Wednesday, June 29, 2011

Misadventures in Packing

Before the movers arrived a couple weeks ago, I went through every cupboard, wardrobe and drawer (or draw as some say here).  I asked my darling husband to sort through his belongings and get rid of anything he didn't want to take to the U.K.   We purged enough clothing and shoes and toys and household items to require several drop offs at our local thrift shop

When the packers finally showed up, I had carefully set aside one suitcase  for me and each child which contained everything we'd need for the next 6 weeks.  This was no easy task since I had to pack for 2 climates!  It was pretty minimal- but adequate.

Now notice that I did not pack a bag for my husband.  This is an important point in the story.  He was responsible for packing his own bag.

Fast forward to packing day.  The crew arrived and, in a very Un-Aussie like way, swept into action.  They were quick, efficient and thorough.  In less than 5 hours all of our belongings were wrapped and packed and stacked in the container.

In fact, they were so good that I was almost able to overlook their slightly offensive musical tastes (like T-Pain's "Take Your Shirt Off" ).

At the end of the day, we breathed a sigh of relief.  The hard work was done.  Now we'd be able to spend the next 2 and a half weeks visiting with friends and enjoying our time in Sydney.

But of course, everything did not go off without a hitch.  When my sweet husband went to get ready for work the next morning he quickly realized something was missing from his suitcase.  Shoes.  He has no shoes.  Well, except for the trainers (that's what they call sneakers here) he had on his feet.  Every other pair of shoes the man owns are now in a container not to be seen again for 6-8 weeks.

You might think, no problem,  just go out and buy a new pair of shoes.  Sounds simple enough, unless you've seen the type of shoes Aussie men tend to wear.  Think long, pointy, duck bill-like footwear.  That's pretty much what was "on offer" at our local shoe shop.

And then, yesterday, I was walking past our local Vinnie's- the thrift shop that served as a dumping ground for all our unwanted stuff.  And guess what I saw in the front window-  proudly displayed to lure in bargain seeking customers?

That's right:  a pair of my husband's discarded shoes!  We could actually buy his unwanted shoes back for the bargain price of $70 AUD  (about $72.80 USD).



Believe me, I was tempted to buy them back, but I resisted.  So if you happen to see my otherwise well dressed husband going to fancy dinners and meetings and goodbye parties in his trainers, you'll know why.

Jenny

Sunday, June 26, 2011

Dear Australia

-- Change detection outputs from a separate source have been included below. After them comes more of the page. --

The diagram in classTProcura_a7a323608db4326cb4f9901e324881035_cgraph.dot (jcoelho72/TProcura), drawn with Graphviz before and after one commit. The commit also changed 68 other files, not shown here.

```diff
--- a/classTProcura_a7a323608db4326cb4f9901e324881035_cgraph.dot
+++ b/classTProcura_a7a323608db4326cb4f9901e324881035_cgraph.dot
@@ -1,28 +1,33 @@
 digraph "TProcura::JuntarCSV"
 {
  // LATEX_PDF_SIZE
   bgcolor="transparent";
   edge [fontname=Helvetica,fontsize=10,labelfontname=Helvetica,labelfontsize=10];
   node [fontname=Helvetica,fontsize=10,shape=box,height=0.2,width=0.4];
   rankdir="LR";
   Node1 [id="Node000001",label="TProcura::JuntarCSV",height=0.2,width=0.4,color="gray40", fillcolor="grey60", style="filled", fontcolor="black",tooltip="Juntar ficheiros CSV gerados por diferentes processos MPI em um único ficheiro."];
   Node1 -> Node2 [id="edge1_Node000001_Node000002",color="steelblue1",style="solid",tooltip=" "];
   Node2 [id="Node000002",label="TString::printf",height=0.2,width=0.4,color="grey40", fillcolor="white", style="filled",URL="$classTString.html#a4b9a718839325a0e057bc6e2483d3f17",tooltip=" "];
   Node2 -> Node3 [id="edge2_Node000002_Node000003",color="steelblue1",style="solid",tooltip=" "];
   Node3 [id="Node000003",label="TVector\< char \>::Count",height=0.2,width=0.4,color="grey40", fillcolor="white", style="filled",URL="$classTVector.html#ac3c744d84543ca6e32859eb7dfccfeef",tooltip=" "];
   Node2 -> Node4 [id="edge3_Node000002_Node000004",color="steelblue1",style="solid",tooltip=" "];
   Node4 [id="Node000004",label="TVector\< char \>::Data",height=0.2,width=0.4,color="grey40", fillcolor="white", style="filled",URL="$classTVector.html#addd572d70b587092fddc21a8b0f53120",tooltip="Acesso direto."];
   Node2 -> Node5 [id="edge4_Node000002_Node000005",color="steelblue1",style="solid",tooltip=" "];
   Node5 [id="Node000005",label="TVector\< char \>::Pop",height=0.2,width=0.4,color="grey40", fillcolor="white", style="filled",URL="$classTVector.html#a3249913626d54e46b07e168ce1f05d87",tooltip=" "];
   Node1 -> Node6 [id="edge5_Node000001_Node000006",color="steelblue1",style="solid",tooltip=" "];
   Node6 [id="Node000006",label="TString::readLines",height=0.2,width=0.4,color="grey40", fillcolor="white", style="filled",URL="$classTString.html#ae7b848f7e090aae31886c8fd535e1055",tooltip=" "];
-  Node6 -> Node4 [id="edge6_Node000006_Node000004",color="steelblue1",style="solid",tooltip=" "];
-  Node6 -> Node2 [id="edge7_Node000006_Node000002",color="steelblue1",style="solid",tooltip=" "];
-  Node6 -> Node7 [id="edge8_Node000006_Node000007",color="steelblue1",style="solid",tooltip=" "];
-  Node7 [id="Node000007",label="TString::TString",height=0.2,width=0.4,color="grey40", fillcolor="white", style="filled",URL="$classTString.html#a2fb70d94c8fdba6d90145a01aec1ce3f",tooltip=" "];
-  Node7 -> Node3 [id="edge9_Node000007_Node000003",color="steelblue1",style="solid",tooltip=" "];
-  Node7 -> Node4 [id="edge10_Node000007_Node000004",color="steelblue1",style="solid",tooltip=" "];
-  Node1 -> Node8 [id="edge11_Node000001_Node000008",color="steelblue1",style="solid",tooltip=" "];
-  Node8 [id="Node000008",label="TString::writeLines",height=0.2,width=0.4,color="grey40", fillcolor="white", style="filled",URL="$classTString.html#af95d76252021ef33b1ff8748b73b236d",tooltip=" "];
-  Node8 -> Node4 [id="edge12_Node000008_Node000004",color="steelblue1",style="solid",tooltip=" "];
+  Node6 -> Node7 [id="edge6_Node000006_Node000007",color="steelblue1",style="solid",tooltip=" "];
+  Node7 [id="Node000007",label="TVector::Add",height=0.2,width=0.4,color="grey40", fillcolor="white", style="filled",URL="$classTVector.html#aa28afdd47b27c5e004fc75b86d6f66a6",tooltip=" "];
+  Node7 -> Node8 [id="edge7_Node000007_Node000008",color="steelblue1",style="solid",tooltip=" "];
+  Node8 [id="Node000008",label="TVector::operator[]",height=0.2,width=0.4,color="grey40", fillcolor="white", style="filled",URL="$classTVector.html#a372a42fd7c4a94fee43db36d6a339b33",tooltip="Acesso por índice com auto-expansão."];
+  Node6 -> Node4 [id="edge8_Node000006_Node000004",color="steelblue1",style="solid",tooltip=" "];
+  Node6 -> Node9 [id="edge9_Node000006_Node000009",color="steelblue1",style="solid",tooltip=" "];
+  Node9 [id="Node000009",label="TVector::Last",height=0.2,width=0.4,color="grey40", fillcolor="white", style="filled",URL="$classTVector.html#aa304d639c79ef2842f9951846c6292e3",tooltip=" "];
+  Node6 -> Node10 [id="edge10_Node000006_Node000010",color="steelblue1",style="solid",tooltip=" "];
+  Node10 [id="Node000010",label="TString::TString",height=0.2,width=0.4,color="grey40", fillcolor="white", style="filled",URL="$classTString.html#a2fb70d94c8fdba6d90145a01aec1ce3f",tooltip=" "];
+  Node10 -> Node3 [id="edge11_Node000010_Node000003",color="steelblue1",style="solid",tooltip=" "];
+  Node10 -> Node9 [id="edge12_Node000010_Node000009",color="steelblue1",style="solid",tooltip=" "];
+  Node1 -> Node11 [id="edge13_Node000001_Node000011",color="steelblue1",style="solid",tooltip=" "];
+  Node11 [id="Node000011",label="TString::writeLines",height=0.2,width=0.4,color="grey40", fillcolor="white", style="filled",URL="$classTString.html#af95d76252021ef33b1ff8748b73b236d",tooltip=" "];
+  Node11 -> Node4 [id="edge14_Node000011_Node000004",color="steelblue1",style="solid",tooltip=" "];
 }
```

I don't want to leave you- with your sunshine and white sand beaches and happy people and tall white gum trees.

I want more time to watch my kids run around Rocky Point Island and stare out at the sea and think about how lucky I am to have landed in this lucky country for 2 years.

I want to ride on the green and yellow ferry, marvel at how the sea and the sky could possibly be so blue and stare at the sparkling white sails of the Opera House as we pull into Circular Quay. 

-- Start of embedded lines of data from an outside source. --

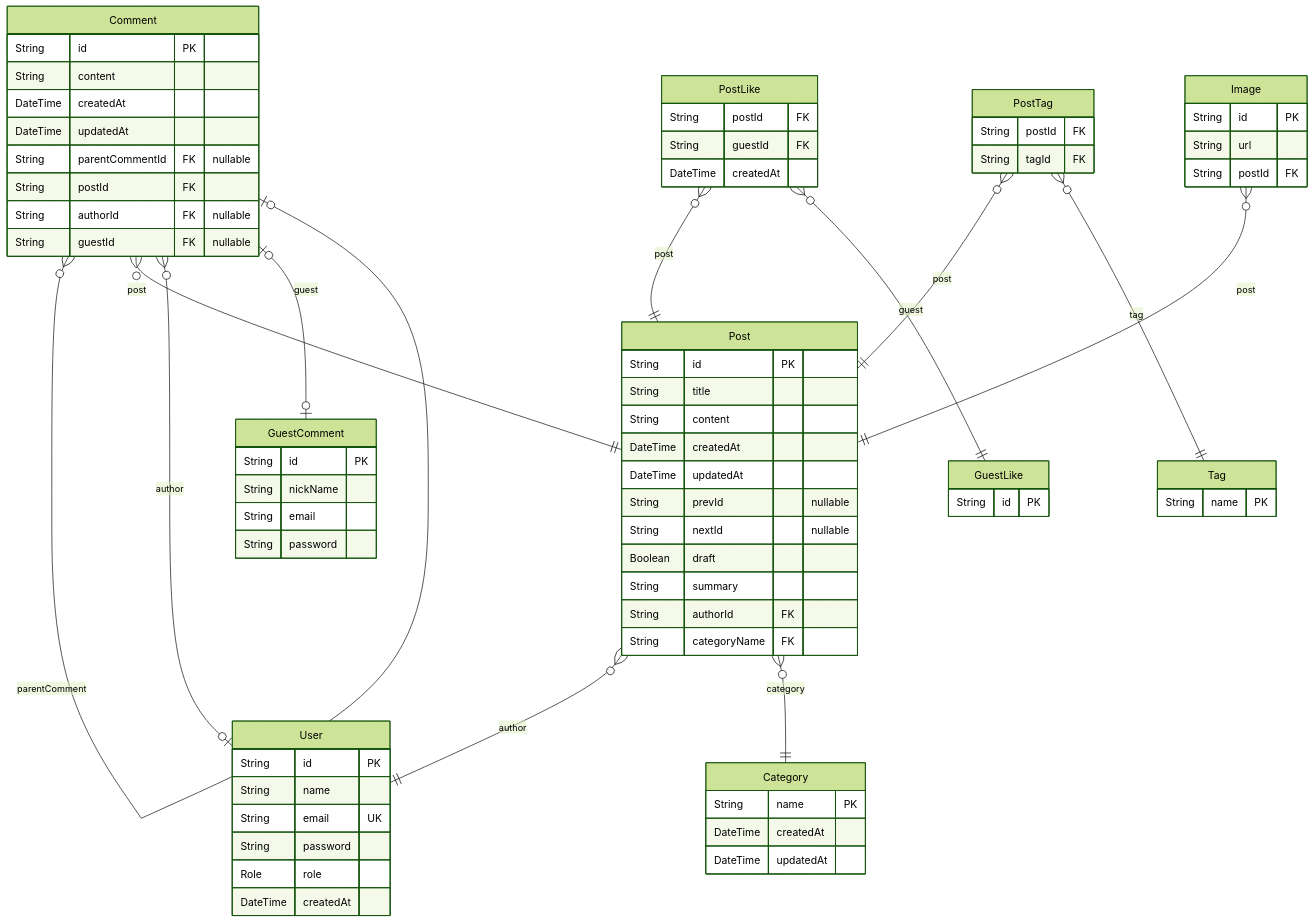
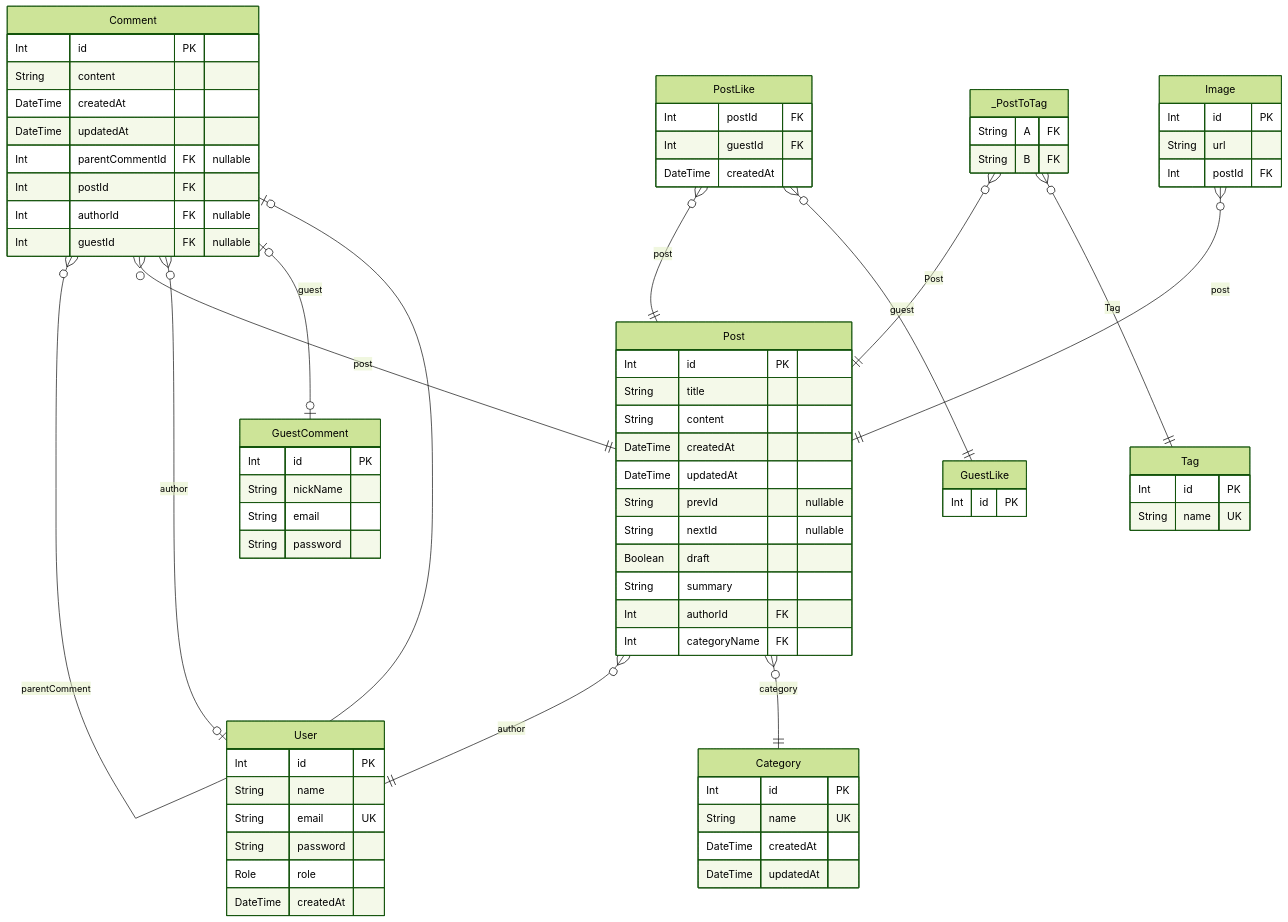
Before and after one commit to JongDeug/blog-backend: the diagram in prisma/schema/ERD.md, drawn with Mermaid (forest theme). The commit also changed other lines of this file and 24 other files, not shown here.

````diff
--- a/prisma/schema/ERD.md
+++ b/prisma/schema/ERD.md
@@ -7,76 +7,78 @@
 ```mermaid
 erDiagram
 "GuestComment" {
-  String id PK
+  Int id PK
   String nickName
   String email
   String password
 }
 "GuestLike" {
-  String id PK
+  Int id PK
 }
 "Category" {
-  String name PK
+  Int id PK
+  String name UK
   DateTime createdAt
   DateTime updatedAt
 }
 "Comment" {
-  String id PK
+  Int id PK
   String content
   DateTime createdAt
   DateTime updatedAt
-  String parentCommentId FK "nullable"
-  String postId FK
-  String authorId FK "nullable"
-  String guestId FK "nullable"
+  Int parentCommentId FK "nullable"
+  Int postId FK
+  Int authorId FK "nullable"
+  Int guestId FK "nullable"
 }
 "Image" {
-  String id PK
+  Int id PK
   String url
-  String postId FK
+  Int postId FK
 }
 "PostLike" {
-  String postId FK
-  String guestId FK
+  Int postId FK
+  Int guestId FK
   DateTime createdAt
 }
 "Post" {
-  String id PK
+  Int id PK
   String title
   String content
   DateTime createdAt
   DateTime updatedAt
   String prevId "nullable"
   String nextId "nullable"
   Boolean draft
   String summary
-  String authorId FK
-  String categoryName FK
-}
-"PostTag" {
-  String postId FK
-  String tagId FK
+  Int authorId FK
+  Int categoryName FK
 }
 "Tag" {
-  String name PK
+  Int id PK
+  String name UK
 }
 "User" {
-  String id PK
+  Int id PK
   String name
   String email UK
   String password
   Role role
   DateTime createdAt
+}
+"_PostToTag" {
+  String A FK
+  String B FK
 }
 "Comment" }o--o| "Comment" : parentComment
 "Comment" }o--|| "Post" : post
 "Comment" }o--o| "User" : author
 "Comment" |o--o| "GuestComment" : guest
 "Image" }o--|| "Post" : post
 "PostLike" }o--|| "Post" : post
 "PostLike" }o--|| "GuestLike" : guest
 "Post" }o--|| "User" : author
 "Post" }o--|| "Category" : category
-"PostTag" }o--|| "Post" : post
-"PostTag" }o--|| "Tag" : tag
+"_PostToTag" }o--|| "Post" : Post
+"_PostToTag" }o--|| "Tag" : Tag
 ```
````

I want to stop by the kiosk and stroll along The Esplanade holding my husband's hand and just freeze time for a moment.  I don't want to say goodbye.

We will come back some day.  It won't be the same, but I'll remember.  I'll show my daughter where she learned to ride a bike and my son where he spent so many afternoons digging in the sand.  And I'll tell my baby, "You were born here."

Thank you, Australia, for being our home.  I will miss you.  Only one week left.


Photo:Vincent Lai


With love,
Jenny


Photobucket

Sunday, June 19, 2011

Packing Up

And so it goes . . . .


I guess it's official now.  All of our personal belongings are being loading into this container, placed aboard a ship and sent to the other side of the world. 


We have to show up in London-  otherwise, what would become of my beloved tortilla press, the Little Buddy's rubbish truck collection (they say "rubbish" in the UK, right?), and our huge library of children's books? 


Nope, no backing out now.  Less than three weeks and counting.

Saturday, June 11, 2011

Winter Beach Days

Winter is officially here in Sydney.  It is cold and the wind is biting.  We've had some torrential rain, too.  But last week we were also blessed with gorgeous blue skies and bright sunshine.  Perfect winter afternoon on the beach.



I'm really going to miss days like this.

Wednesday, June 8, 2011

Memories

Family Photos in the Botanic Garden


Photographer:  Vincent Lai

Sunday, June 5, 2011

Don't Mind if I Doo

 

Doo Town is a quirky little place on the Tasman Peninsula.  The story goes that back in the 1930s, an early resident of Doo Town placed a name plate reading "Doo I" on his weekend cottage.  He started a trend, and creative townspeople have been naming their cottages ever since.

Here's a pictorial tour of Doo Town's clever cottages.










One of my favourites:

What doo you think?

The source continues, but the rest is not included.